- First, sanitize your jars to get your good bacteria off to a head start: add all canning jars and lids to a large stockpot. Cover with water, and bring to a boil. Lower heat, but keep at a medium boil for five minutes. Turn off heat, but leave jars in water until ready to use.
- If using agar powder: Whisk 1/2 cup of milk with starch and agar powder until smooth. Add mix to a medium saucepan with 2 more cups of milk. Heat on low until temperature reaches 180ºF, whisking constantly. Mixture will thicken considerably. Proceed to step 4.

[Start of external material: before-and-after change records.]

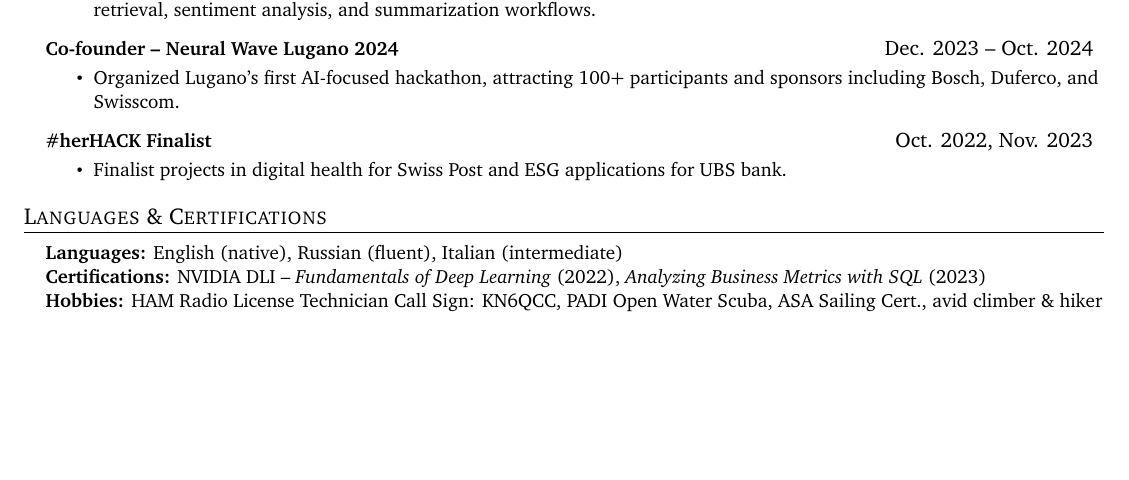
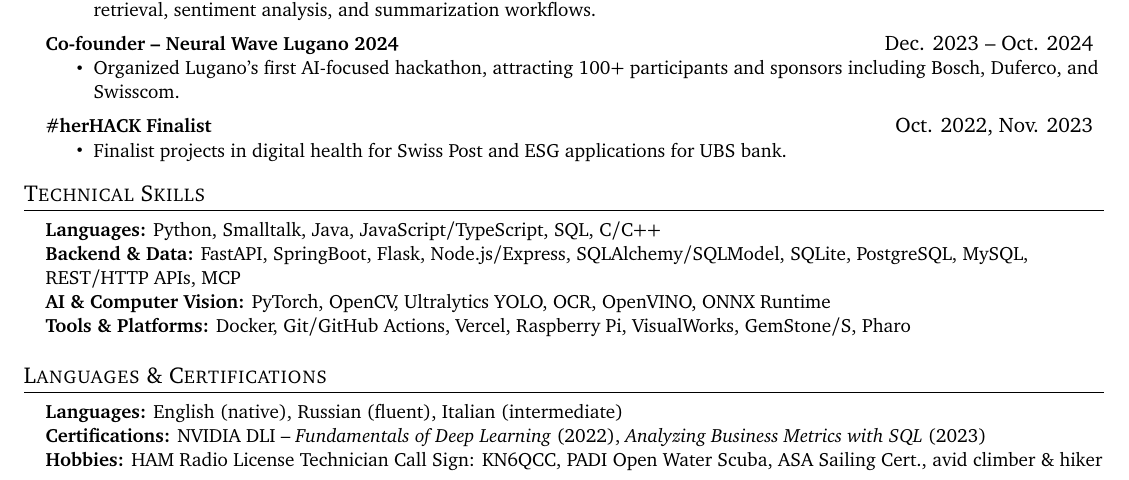
Before and after one commit to kybeka/cv, a LaTeX document (main.tex): part of the page, cut so that both start at the same text, the shorter picture padded with empty space. Compiled offline with pdfLaTeX.

Commit message:
docs(cv): add technical skills section

```diff
--- a/main.tex
+++ b/main.tex
@@ -165,6 +165,16 @@
 
   \resumeSubHeadingListEnd
 
+\section{Technical Skills}
+\begin{itemize}[leftmargin=0.15in, label={}]
+  \small{\item{
+    \textbf{Languages:} Python, Smalltalk, Java, JavaScript/TypeScript, SQL, C/C++ \\
+    \textbf{Backend \& Data:} FastAPI, SpringBoot, Flask, Node.js/Express, SQLAlchemy/SQLModel, SQLite, PostgreSQL, MySQL, REST/HTTP APIs, MCP \\
+    \textbf{AI \& Computer Vision:} PyTorch, OpenCV, Ultralytics YOLO, OCR, OpenVINO, ONNX Runtime \\
+    \textbf{Tools \& Platforms:} Docker, Git/GitHub Actions, Vercel, Raspberry Pi, VisualWorks, GemStone/S, Pharo
+  }}
+\end{itemize}
+
 %-----------LANGUAGES-----------
 \section{Languages \& Certifications}
  \begin{itemize}[leftmargin=0.15in, label={}]
```
Also changed, not shown: KaplanKyla_CV.pdf.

- If using agar flakes: Add 2 cups milk to a medium saucepan. Heat over medium-low until flakes have totally dissolved (this helps ensure even thickening, but the undissolved agar flakes will be chunky). Remove 1/2 cup of warmed milk and stir with starch in a small bowl until starch has dissolved. Add back to saucepan, and cook together until mixture has thickened.
- Meanwhile, fill a large glass bowl with cold water and ice cubes to create an ice bath.
- Once cooking mixture is thickened (and agar flakes have dissolved), whisk in remaining 2 cups coconut milk.
- Place saucepan in the bowl of cold water and ice. Let the milk cool to 115ºF, stirring constantly. Stir in prepared yogurt and whisk until smooth. Remove saucepan from the ice bath.
- Remove jars carefully from water using tongs and place onto a dishtowel or cutting board (keep hot jars off of cold countertops for safety).
- Pour milk mixture into jars evenly and cover with lids and bands. Wrap each jar individually with kitchen towels (or similar) and place onto a cookie sheet or baking pan (whatever size that fits, I can usually fit all into a 8×8 baking dish).
- Place all wrapped jars into the oven and turn the light on, which is just enough heat to incubate your cultures. Keep in the oven for 8 hours.
- After 8 hours, check your yogurt– it should be slightly tangy and noticeably thicker. If it does not seem tangy enough, keep in oven for another 2-3 hours, checking every hour or so. Once fully cultured, unwrap the jars and move them to the fridge. I find that the finished yogurt lasts for over a week. Remember to save half of your final jar to use as the starter for your next batch!
Yield: 5-6 half-pint jars (total about 4 cups yogurt)
jars image from here; yogurt image from So Delicious; other images by author